Antiperspirants work by preventing sweat production by blocking our sweat ducts. Aside from inhibiting our body’s natural cooling system, the main problem lies in the ingredient list of most conventional antiperspirants on the market. Aluminum is a common ingredient in most products that may enter the bloodstream and cause changes in estrogen receptors of breast cells. Estrogen can promote the growth of cancer cells in the breast tissue. Studies on Aluminum in the bloodstream also suggest it plays a role in Alzheimer’s disease as well as other neurodegenerative disorders.
Another common ingredient is talc that is a lung irritant and also a possible carcinogen. (Talc was also a common ingredient in baby powder until recently. A much safer alternative to use on our babies are powders made from corn starch). Parabans are another ingredient you want to steer clear of (in your deodorant and other products like shampoo and body washes) because they are also absorbed by the skin and can have weak estrogen-like properties.
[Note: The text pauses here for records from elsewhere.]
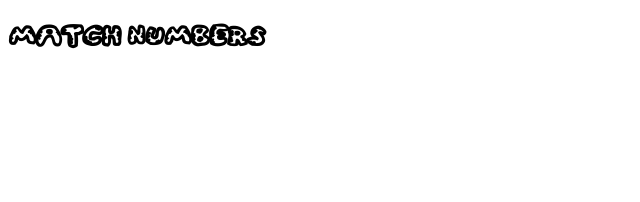
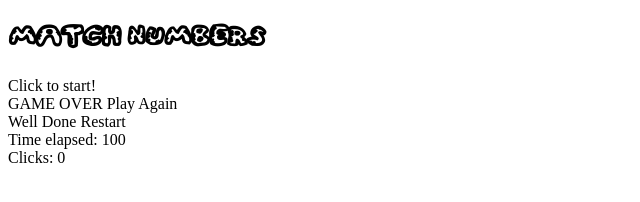
Before and after one commit to mitzusca/match-numbers, a plain HTML site: page index.html in a window 1280 px wide. Shown: the whole page, without its empty margins (0-640 px from the left). Drawn offline with Linux system fonts and the light colour scheme.

Commit message:
Add main text that gonna appear in-game

```diff
--- a/index.html
+++ b/index.html
@@ -9,6 +9,28 @@
 </head>
 <body>
     <h1>Match Numbers</h1>
+    <div>
+        Click to start!
+    </div>
+    <div>
+        GAME OVER
+        <span>Play Again</span>
+    </div>
+    <div>
+        Well Done
+        <span>Restart</span>
+    </div>
+    <div class="game-container">
+        <div class="info-container">
+            <div class="game-info">
+                Time elapsed: <span id="time-remaining">100</span>
+            </div>
+            <div class="game-info">
+                Clicks: <span id="clicks">0</span>
+            </div>
+        </div>
+    </div>
+
     <script src="assets/java/script.js" async></script>
 </body>
 </html>
```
We all (or at least the majority of us) need to wear something under our arms to avoid the unsightly sweat marks and odors. What you should be looking for is a natural deodorant/antiperspirant. Look for a glycerin or glyceryl laurate -based product that allows your body to perspire, but blocks the odor-causing bacteria from forming. Witch hazel extract is another safe bacteria-fighting ingredient as are crystal deodorants that are made from mineral salts. Natural essential oils that can help mask odor include lavender, rosemary, lemon & tea tree oil.
Many of us have become conscious of what we put in our mouths – organic fruits and vegetables, antibiotic and hormone-free meats and dairy, etc. What we now need to start doing is being more cognizant of the products we are applying to our skin (the largest organ in our body) because chemicals are being absorbed into the bloodstream and can have negative effects on our health and well-being.
Source: Remedies for Life, October 2011 issue, by Lisa Fabian.